MATERIAL FOR THIS TASK »

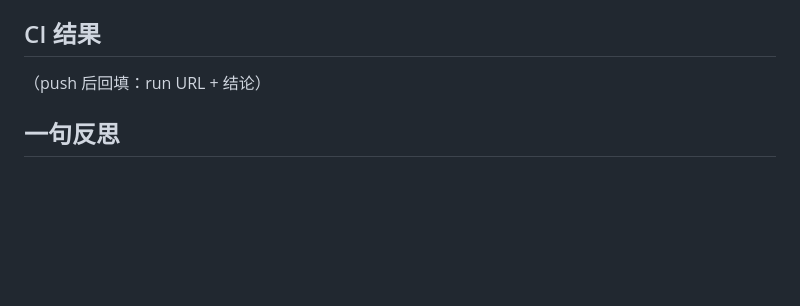
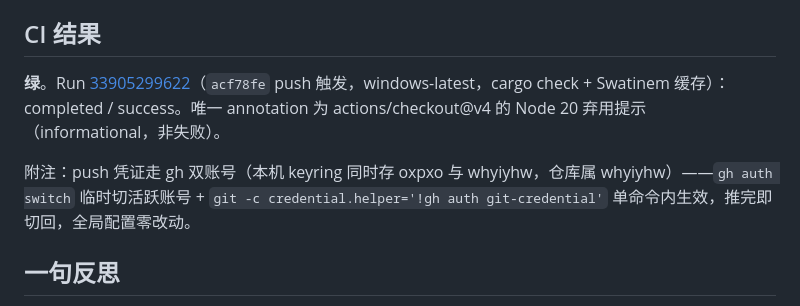
Before and after one commit to whyiyhw/dsh-desk, a Markdown page: docs/verification-2026-09-05-phase0.md, the part around the change. Drawn GitHub-style; blank space fills up the shorter version.

Commit message:
Phase 0: record CI green (run 33905299622)

```diff
--- a/docs/verification-2026-09-05-phase0.md
+++ b/docs/verification-2026-09-05-phase0.md
@@ -52,7 +52,9 @@
 
 ## CI 结果
 
-（push 后回填：run URL + 结论）
+**绿**。Run [33905299622](https://github.com/whyiyhw/dsh-desk/actions/runs/33905299622)（`acf78fe` push 触发，windows-latest，cargo check + Swatinem 缓存）：completed / success。唯一 annotation 为 actions/checkout@v4 的 Node 20 弃用提示（informational，非失败）。
+
+附注：push 凭证走 gh 双账号（本机 keyring 同时存 oxpxo 与 whyiyhw，仓库属 whyiyhw）——`gh auth switch` 临时切活跃账号 + `git -c credential.helper='!gh auth git-credential'` 单命令内生效，推完即切回，全局配置零改动。
 
 ## 一句反思
 
```
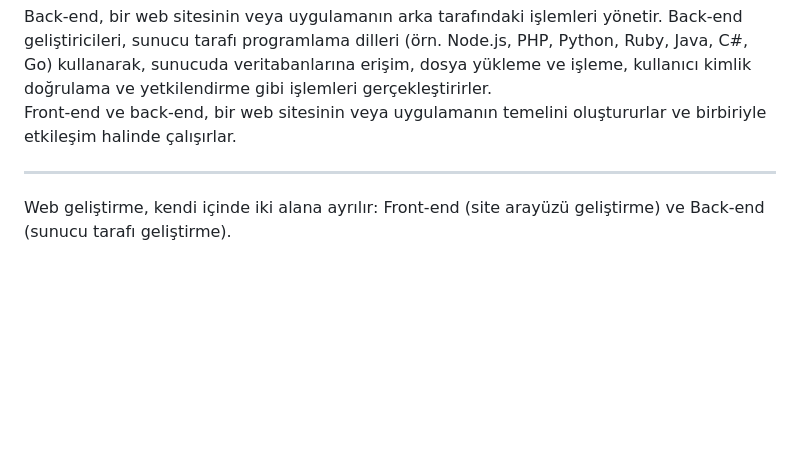
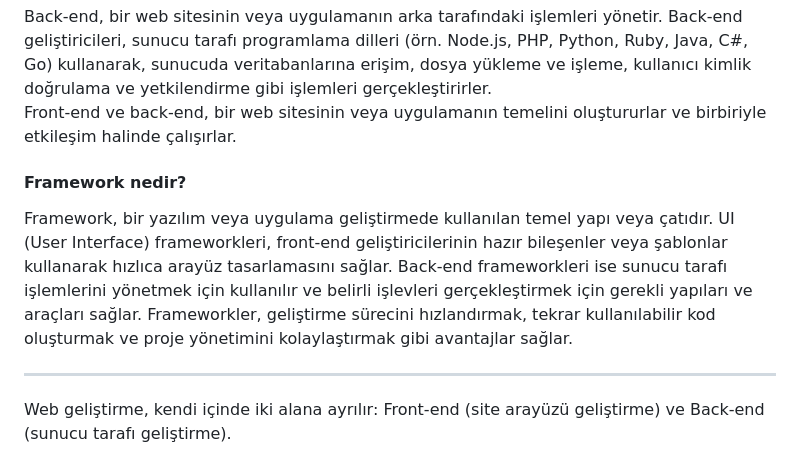
Before and after one commit to Hasan-Kilici/web-gelistirme-101, a Markdown page: README.md, the part around the change. Rendered like a GitHub page; blank space fills up the shorter version.

```diff
--- a/README.md
+++ b/README.md
@@ -46,6 +46,9 @@ Front-end, bir web sitesinin veya uygulamanın arayüzünü kullanıcılarla etk
 Back-end, bir web sitesinin veya uygulamanın arka tarafındaki işlemleri yönetir. Back-end geliştiricileri, sunucu tarafı programlama dilleri (örn. Node.js, PHP, Python, Ruby, Java, C#, Go) kullanarak, sunucuda veritabanlarına erişim, dosya yükleme ve işleme, kullanıcı kimlik doğrulama ve yetkilendirme gibi işlemleri gerçekleştirirler.
 
 Front-end ve back-end, bir web sitesinin veya uygulamanın temelini oluştururlar ve birbiriyle etkileşim halinde çalışırlar.
+
+<h4>Framework nedir?</h4>
+Framework, bir yazılım veya uygulama geliştirmede kullanılan temel yapı veya çatıdır. UI (User Interface) frameworkleri, front-end geliştiricilerinin hazır bileşenler veya şablonlar kullanarak hızlıca arayüz tasarlamasını sağlar. Back-end frameworkleri ise sunucu tarafı işlemlerini yönetmek için kullanılır ve belirli işlevleri gerçekleştirmek için gerekli yapıları ve araçları sağlar. Frameworkler, geliştirme sürecini hızlandırmak, tekrar kullanılabilir kod oluşturmak ve proje yönetimini kolaylaştırmak gibi avantajlar sağlar.
 </div>
 <hr>
 <div id="teknolojiler">
```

TASK DIRECTIONS » Every entry above needs to be copied exactly, apart from its pictures.

ANSWER TO THE EXERCISE »
Before and after one commit to whyiyhw/dsh-desk, a Markdown page: docs/verification-2026-09-05-phase0.md, the part around the change. Drawn GitHub-style; blank space fills up the shorter version.

Commit message:
Phase 0: record CI green (run 33905299622)

```diff
--- a/docs/verification-2026-09-05-phase0.md
+++ b/docs/verification-2026-09-05-phase0.md
@@ -52,7 +52,9 @@
 
 ## CI 结果
 
-（push 后回填：run URL + 结论）
+**绿**。Run [33905299622](https://github.com/whyiyhw/dsh-desk/actions/runs/33905299622)（`acf78fe` push 触发，windows-latest，cargo check + Swatinem 缓存）：completed / success。唯一 annotation 为 actions/checkout@v4 的 Node 20 弃用提示（informational，非失败）。
+
+附注：push 凭证走 gh 双账号（本机 keyring 同时存 oxpxo 与 whyiyhw，仓库属 whyiyhw）——`gh auth switch` 临时切活跃账号 + `git -c credential.helper='!gh auth git-credential'` 单命令内生效，推完即切回，全局配置零改动。
 
 ## 一句反思
 
```
Before and after one commit to Hasan-Kilici/web-gelistirme-101, a Markdown page: README.md, the part around the change. Rendered like a GitHub page; blank space fills up the shorter version.

```diff
--- a/README.md
+++ b/README.md
@@ -46,6 +46,9 @@ Front-end, bir web sitesinin veya uygulamanın arayüzünü kullanıcılarla etk
 Back-end, bir web sitesinin veya uygulamanın arka tarafındaki işlemleri yönetir. Back-end geliştiricileri, sunucu tarafı programlama dilleri (örn. Node.js, PHP, Python, Ruby, Java, C#, Go) kullanarak, sunucuda veritabanlarına erişim, dosya yükleme ve işleme, kullanıcı kimlik doğrulama ve yetkilendirme gibi işlemleri gerçekleştirirler.
 
 Front-end ve back-end, bir web sitesinin veya uygulamanın temelini oluştururlar ve birbiriyle etkileşim halinde çalışırlar.
+
+<h4>Framework nedir?</h4>
+Framework, bir yazılım veya uygulama geliştirmede kullanılan temel yapı veya çatıdır. UI (User Interface) frameworkleri, front-end geliştiricilerinin hazır bileşenler veya şablonlar kullanarak hızlıca arayüz tasarlamasını sağlar. Back-end frameworkleri ise sunucu tarafı işlemlerini yönetmek için kullanılır ve belirli işlevleri gerçekleştirmek için gerekli yapıları ve araçları sağlar. Frameworkler, geliştirme sürecini hızlandırmak, tekrar kullanılabilir kod oluşturmak ve proje yönetimini kolaylaştırmak gibi avantajlar sağlar.
 </div>
 <hr>
 <div id="teknolojiler">
```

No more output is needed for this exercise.